(WORK INSTRUCTIONS)
Please say how many lines in the entries below hold the string "placement", with no other words.

(GIVEN RECORDS)

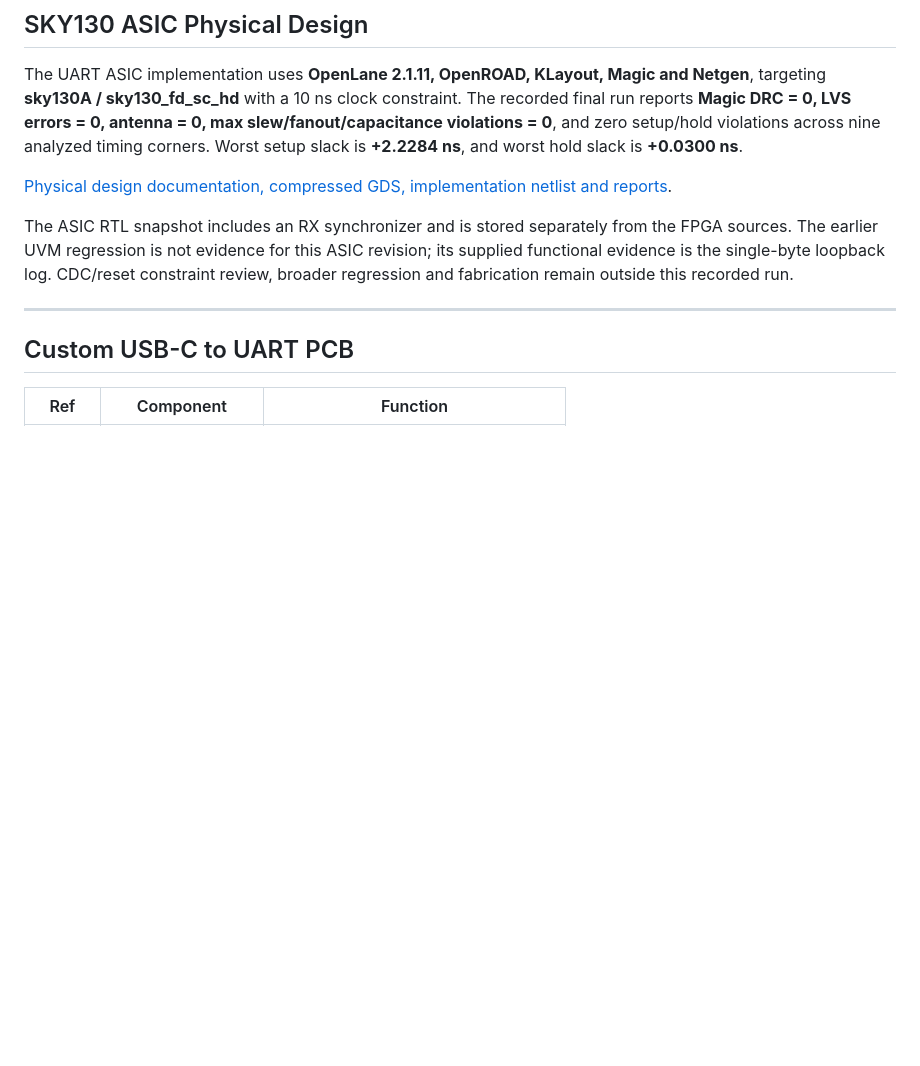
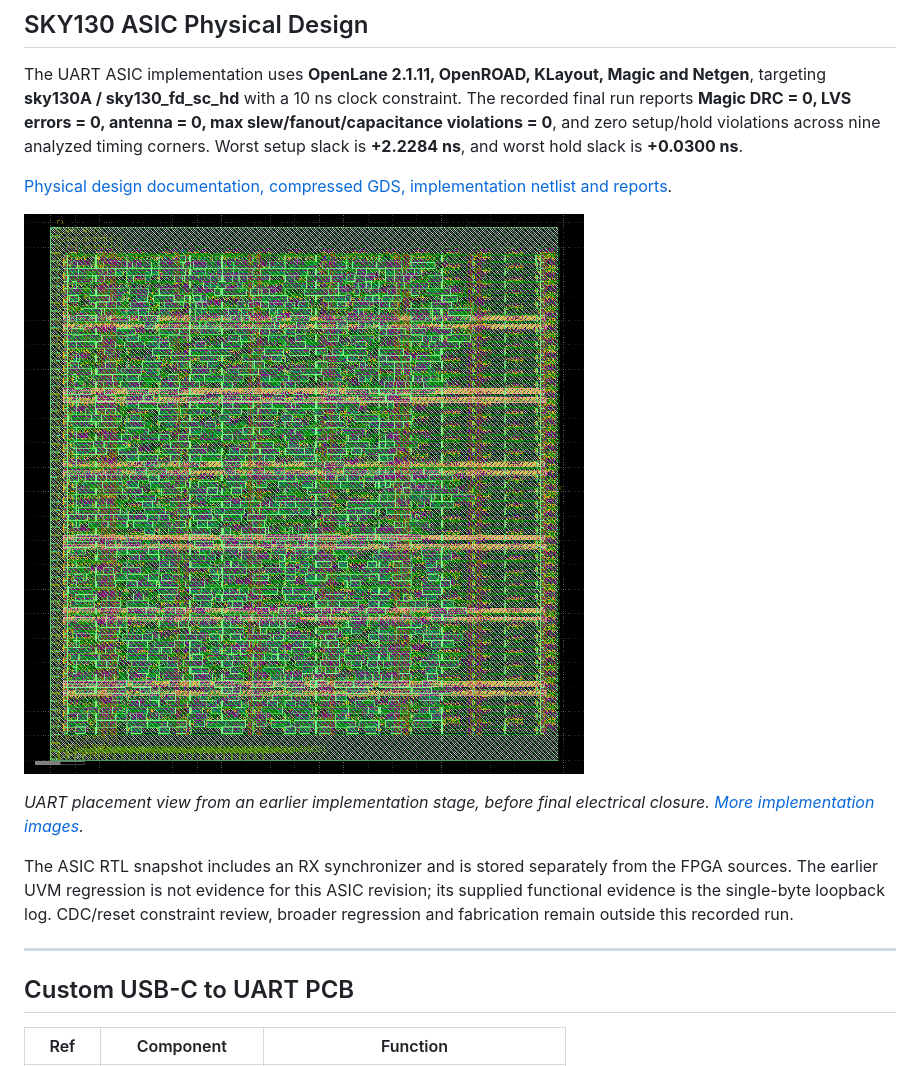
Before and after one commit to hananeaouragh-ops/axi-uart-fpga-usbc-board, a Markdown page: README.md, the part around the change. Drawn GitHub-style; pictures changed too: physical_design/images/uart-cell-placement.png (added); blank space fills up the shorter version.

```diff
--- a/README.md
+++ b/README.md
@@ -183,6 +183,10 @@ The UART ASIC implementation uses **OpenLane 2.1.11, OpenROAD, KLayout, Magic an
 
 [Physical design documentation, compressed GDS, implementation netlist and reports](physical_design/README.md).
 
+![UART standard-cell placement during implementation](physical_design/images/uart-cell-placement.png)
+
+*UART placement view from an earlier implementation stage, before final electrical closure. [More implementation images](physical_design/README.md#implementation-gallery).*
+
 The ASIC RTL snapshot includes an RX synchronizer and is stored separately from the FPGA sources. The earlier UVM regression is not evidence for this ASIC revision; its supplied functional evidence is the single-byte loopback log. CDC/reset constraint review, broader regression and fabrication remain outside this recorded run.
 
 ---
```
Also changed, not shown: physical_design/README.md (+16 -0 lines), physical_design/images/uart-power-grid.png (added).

...

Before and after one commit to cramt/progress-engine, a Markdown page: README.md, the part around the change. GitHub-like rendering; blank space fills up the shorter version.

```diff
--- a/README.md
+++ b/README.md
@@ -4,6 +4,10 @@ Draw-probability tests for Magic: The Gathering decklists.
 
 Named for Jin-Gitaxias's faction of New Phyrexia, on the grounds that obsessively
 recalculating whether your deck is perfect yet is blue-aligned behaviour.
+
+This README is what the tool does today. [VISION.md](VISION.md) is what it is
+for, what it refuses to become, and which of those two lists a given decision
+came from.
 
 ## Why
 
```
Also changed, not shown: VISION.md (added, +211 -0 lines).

(OUTPUT OF THE EXERCISE)
3